» TASK TO CARRY OUT
In the records below, tally each line that contains the word "width" and give the total only.

(DATA EXTRACTS)

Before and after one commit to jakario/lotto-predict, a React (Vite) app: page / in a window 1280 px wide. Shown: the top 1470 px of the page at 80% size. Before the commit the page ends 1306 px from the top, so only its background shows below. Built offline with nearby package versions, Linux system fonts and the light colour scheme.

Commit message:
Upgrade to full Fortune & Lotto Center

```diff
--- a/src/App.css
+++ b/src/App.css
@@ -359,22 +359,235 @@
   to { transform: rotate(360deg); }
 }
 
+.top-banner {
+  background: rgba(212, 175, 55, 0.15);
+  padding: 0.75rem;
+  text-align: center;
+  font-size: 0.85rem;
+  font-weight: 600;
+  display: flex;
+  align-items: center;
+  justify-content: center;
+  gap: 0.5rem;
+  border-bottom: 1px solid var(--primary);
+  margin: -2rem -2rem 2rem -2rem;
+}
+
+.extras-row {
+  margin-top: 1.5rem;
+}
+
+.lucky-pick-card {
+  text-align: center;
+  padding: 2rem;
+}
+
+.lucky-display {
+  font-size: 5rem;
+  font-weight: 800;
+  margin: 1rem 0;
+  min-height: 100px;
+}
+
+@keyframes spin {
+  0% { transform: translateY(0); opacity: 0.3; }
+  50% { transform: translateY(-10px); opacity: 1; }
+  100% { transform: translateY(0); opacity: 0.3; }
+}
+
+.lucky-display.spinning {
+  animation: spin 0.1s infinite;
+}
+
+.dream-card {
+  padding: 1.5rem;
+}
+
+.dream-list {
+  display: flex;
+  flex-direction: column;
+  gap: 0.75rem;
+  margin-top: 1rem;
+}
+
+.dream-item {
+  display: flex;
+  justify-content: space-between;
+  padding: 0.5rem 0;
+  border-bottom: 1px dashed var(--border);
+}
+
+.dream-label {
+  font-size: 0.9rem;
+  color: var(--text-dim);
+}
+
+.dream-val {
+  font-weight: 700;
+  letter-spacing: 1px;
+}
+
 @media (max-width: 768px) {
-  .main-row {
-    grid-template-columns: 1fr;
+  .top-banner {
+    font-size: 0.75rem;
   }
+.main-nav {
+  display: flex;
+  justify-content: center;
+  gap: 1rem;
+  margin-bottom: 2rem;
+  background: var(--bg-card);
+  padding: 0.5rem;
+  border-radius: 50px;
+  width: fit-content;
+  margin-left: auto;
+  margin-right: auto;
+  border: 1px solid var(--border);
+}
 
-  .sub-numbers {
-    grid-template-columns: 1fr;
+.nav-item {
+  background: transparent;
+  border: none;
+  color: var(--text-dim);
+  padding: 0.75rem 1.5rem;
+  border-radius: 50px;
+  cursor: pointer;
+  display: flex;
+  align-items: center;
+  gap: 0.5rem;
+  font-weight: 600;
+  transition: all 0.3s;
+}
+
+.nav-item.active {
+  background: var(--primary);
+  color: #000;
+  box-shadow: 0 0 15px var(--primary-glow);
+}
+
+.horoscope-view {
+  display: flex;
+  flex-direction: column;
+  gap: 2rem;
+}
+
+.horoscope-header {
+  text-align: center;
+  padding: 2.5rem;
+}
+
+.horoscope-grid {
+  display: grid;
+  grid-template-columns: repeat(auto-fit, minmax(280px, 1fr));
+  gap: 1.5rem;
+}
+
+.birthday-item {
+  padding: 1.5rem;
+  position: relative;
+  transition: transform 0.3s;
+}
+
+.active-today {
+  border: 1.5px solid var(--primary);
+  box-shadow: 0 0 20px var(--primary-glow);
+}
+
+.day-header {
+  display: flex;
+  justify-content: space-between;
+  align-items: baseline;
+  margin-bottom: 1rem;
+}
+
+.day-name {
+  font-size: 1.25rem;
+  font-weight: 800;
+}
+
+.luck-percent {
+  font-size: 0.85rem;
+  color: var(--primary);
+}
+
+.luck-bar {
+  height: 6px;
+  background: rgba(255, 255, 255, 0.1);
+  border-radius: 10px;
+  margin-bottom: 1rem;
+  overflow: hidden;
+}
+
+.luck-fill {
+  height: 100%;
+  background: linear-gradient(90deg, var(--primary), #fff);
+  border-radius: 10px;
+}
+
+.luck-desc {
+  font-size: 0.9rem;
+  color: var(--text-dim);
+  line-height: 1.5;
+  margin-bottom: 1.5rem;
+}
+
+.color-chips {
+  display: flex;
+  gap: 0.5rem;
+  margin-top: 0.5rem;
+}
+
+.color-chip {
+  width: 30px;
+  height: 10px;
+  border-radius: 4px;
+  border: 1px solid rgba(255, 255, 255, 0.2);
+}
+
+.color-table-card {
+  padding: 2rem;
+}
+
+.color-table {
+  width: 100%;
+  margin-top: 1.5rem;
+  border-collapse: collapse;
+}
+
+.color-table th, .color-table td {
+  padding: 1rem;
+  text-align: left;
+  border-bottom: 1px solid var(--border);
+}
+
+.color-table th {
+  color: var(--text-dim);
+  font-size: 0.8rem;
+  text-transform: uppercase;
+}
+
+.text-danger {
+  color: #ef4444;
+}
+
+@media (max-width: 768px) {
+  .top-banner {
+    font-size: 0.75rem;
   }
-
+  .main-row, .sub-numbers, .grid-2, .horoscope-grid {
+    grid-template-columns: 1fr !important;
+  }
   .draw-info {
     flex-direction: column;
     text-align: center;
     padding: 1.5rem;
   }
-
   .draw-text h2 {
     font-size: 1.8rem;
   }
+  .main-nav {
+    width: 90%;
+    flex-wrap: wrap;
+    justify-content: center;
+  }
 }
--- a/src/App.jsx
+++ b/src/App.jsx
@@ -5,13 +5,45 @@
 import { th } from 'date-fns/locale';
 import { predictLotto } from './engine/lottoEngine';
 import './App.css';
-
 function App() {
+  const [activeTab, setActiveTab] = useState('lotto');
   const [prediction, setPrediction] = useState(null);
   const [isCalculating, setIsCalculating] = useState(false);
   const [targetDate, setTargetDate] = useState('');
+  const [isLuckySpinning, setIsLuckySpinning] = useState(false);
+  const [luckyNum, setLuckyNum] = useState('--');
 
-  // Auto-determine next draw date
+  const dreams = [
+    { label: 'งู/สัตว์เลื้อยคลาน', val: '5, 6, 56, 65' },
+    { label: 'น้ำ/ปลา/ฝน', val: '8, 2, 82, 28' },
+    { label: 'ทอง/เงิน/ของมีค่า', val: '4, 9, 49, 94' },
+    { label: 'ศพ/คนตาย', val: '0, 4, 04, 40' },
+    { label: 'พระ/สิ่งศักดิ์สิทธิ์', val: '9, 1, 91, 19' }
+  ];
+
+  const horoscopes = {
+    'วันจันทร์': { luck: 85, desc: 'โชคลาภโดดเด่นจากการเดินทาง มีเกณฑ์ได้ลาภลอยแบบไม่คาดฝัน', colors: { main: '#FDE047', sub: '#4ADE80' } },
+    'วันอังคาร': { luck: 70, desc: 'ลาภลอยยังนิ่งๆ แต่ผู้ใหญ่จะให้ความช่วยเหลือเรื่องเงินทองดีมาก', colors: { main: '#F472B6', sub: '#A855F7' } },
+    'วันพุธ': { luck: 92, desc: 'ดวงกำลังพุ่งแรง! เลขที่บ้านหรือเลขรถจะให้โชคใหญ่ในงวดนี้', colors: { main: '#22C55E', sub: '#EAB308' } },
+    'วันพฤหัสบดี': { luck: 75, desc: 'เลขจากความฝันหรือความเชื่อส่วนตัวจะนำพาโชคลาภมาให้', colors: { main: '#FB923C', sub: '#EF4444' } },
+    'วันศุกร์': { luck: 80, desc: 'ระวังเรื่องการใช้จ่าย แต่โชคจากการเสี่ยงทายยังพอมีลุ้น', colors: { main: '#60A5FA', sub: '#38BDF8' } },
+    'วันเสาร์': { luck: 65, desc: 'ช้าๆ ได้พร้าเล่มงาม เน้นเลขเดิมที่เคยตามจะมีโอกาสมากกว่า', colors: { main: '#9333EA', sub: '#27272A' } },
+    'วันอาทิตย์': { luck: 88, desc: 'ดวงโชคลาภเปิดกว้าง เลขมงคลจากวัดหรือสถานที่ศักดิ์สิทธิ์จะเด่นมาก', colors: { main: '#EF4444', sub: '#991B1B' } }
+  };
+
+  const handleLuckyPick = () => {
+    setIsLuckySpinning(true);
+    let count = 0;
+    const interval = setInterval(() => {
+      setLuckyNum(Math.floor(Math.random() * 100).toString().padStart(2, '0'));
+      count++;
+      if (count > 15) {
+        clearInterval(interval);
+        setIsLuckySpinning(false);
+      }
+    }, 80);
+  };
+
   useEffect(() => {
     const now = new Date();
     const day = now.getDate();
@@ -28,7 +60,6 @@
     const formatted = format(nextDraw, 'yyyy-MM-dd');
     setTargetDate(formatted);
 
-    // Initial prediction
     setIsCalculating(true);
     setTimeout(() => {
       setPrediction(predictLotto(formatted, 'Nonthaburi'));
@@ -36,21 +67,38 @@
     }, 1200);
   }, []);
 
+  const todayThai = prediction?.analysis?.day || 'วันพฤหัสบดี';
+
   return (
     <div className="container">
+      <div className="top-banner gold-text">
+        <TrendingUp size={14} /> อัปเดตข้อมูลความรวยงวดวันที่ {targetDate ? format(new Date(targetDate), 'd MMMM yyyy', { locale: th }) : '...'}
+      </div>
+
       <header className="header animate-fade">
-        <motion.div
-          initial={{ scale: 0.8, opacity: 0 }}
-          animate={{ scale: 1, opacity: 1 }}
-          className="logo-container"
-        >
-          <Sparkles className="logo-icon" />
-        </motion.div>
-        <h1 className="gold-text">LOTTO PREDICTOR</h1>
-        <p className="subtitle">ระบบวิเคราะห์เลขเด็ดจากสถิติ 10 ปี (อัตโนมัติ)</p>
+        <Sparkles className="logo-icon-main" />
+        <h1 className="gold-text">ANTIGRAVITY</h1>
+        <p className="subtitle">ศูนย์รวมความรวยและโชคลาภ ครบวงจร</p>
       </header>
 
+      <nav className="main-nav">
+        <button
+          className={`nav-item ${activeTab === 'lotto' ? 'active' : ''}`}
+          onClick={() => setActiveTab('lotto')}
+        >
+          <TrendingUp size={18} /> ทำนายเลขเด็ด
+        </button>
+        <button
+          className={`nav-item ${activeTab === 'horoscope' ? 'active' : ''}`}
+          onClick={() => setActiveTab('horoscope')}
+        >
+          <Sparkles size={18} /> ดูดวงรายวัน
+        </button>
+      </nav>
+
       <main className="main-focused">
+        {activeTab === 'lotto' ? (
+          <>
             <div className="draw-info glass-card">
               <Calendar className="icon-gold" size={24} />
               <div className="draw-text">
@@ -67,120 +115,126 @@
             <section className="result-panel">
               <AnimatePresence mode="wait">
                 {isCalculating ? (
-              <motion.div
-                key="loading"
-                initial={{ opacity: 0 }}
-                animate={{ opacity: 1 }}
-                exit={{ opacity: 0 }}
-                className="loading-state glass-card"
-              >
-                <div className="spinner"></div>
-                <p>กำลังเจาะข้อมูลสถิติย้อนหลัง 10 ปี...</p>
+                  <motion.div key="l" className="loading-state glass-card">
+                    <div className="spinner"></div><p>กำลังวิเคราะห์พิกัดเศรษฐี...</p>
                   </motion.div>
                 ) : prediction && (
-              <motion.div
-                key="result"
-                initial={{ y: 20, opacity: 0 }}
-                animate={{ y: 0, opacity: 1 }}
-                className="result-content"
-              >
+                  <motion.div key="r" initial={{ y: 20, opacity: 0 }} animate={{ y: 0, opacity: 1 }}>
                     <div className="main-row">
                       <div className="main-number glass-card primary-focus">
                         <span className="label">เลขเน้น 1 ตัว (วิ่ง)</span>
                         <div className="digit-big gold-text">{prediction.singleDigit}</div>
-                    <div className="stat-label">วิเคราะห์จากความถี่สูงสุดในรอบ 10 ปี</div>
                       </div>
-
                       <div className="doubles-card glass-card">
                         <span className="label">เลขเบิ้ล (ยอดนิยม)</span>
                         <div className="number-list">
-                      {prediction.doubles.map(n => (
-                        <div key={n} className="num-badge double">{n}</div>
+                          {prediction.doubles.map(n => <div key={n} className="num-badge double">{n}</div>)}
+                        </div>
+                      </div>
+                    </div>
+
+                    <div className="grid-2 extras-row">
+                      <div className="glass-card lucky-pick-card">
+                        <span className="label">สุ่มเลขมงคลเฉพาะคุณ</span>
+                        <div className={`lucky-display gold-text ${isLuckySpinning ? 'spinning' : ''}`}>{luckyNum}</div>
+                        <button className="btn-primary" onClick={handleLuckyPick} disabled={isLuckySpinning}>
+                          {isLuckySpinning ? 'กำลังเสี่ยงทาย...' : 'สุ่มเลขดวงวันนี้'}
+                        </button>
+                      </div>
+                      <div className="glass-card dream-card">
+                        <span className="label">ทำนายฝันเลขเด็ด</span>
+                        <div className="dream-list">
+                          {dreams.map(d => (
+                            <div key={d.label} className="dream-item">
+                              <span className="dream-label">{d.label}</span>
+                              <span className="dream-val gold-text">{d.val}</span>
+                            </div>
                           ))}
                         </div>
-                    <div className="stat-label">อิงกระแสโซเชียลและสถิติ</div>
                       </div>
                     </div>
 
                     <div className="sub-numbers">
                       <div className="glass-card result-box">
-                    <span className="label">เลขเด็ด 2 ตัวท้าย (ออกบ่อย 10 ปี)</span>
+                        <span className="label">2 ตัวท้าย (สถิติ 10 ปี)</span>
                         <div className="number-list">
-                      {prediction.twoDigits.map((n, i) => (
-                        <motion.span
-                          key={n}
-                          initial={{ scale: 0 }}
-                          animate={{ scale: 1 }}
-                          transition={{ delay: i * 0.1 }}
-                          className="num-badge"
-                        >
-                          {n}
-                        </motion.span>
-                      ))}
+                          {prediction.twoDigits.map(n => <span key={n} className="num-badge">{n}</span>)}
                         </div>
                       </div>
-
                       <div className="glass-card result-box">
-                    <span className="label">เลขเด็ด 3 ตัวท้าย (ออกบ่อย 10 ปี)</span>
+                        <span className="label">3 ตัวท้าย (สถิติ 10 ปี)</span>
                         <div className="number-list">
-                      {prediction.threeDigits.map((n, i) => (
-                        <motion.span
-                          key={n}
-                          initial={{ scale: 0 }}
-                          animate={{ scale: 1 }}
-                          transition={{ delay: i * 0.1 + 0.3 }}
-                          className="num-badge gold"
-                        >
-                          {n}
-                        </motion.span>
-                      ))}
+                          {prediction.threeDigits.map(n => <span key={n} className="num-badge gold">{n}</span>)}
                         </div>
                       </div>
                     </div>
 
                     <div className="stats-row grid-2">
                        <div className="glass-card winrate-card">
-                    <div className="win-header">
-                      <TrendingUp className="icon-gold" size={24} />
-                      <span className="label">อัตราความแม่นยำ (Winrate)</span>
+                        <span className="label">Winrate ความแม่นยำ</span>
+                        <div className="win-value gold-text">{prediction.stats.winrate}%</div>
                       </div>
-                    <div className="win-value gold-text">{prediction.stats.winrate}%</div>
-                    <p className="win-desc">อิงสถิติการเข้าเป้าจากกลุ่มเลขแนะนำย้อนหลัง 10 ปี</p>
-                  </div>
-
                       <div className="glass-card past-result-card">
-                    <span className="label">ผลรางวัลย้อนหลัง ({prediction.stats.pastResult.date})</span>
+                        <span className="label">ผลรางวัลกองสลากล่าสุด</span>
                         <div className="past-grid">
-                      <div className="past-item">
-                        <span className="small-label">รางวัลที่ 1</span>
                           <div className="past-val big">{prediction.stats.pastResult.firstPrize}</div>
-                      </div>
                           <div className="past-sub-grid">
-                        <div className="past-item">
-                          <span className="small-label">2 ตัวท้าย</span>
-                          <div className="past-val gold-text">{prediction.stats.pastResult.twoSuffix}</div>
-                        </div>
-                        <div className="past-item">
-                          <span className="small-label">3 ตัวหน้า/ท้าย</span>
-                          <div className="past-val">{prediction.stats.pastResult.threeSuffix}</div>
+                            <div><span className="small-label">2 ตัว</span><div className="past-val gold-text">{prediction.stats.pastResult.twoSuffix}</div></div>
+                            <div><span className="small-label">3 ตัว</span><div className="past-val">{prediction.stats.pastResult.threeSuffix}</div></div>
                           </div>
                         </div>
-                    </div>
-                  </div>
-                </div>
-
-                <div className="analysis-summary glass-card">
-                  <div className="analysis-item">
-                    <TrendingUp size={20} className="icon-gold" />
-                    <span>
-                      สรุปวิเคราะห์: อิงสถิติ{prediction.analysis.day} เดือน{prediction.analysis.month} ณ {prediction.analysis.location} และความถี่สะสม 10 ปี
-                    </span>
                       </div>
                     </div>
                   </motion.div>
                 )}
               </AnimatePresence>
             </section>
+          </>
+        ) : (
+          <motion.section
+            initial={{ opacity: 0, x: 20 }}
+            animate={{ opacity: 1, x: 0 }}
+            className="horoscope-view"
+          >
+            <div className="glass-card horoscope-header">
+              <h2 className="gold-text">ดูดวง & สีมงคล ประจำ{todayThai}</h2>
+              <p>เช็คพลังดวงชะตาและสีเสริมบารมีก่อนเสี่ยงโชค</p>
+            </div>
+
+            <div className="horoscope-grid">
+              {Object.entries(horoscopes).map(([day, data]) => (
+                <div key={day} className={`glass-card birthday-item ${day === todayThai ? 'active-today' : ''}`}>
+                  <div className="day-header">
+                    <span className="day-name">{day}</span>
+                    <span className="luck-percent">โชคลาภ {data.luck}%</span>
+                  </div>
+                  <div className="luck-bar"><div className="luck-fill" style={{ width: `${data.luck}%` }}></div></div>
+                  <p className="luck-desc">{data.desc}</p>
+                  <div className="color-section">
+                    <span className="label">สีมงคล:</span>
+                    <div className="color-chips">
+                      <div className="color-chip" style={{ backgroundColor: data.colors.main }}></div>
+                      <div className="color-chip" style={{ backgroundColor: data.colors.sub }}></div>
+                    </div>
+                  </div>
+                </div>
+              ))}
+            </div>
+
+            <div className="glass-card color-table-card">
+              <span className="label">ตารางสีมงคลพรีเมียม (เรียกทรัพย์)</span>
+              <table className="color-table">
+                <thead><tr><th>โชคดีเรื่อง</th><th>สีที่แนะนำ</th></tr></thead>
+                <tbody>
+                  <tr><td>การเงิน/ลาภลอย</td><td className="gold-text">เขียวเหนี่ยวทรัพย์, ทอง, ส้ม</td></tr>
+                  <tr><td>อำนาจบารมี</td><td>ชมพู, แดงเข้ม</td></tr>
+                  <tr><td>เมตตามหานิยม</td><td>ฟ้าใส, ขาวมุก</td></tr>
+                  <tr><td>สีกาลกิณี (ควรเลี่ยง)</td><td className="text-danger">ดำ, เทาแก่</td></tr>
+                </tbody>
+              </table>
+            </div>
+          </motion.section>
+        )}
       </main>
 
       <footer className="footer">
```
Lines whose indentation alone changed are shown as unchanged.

(End DATA EXTRACTS)

» TASK ANSWER
7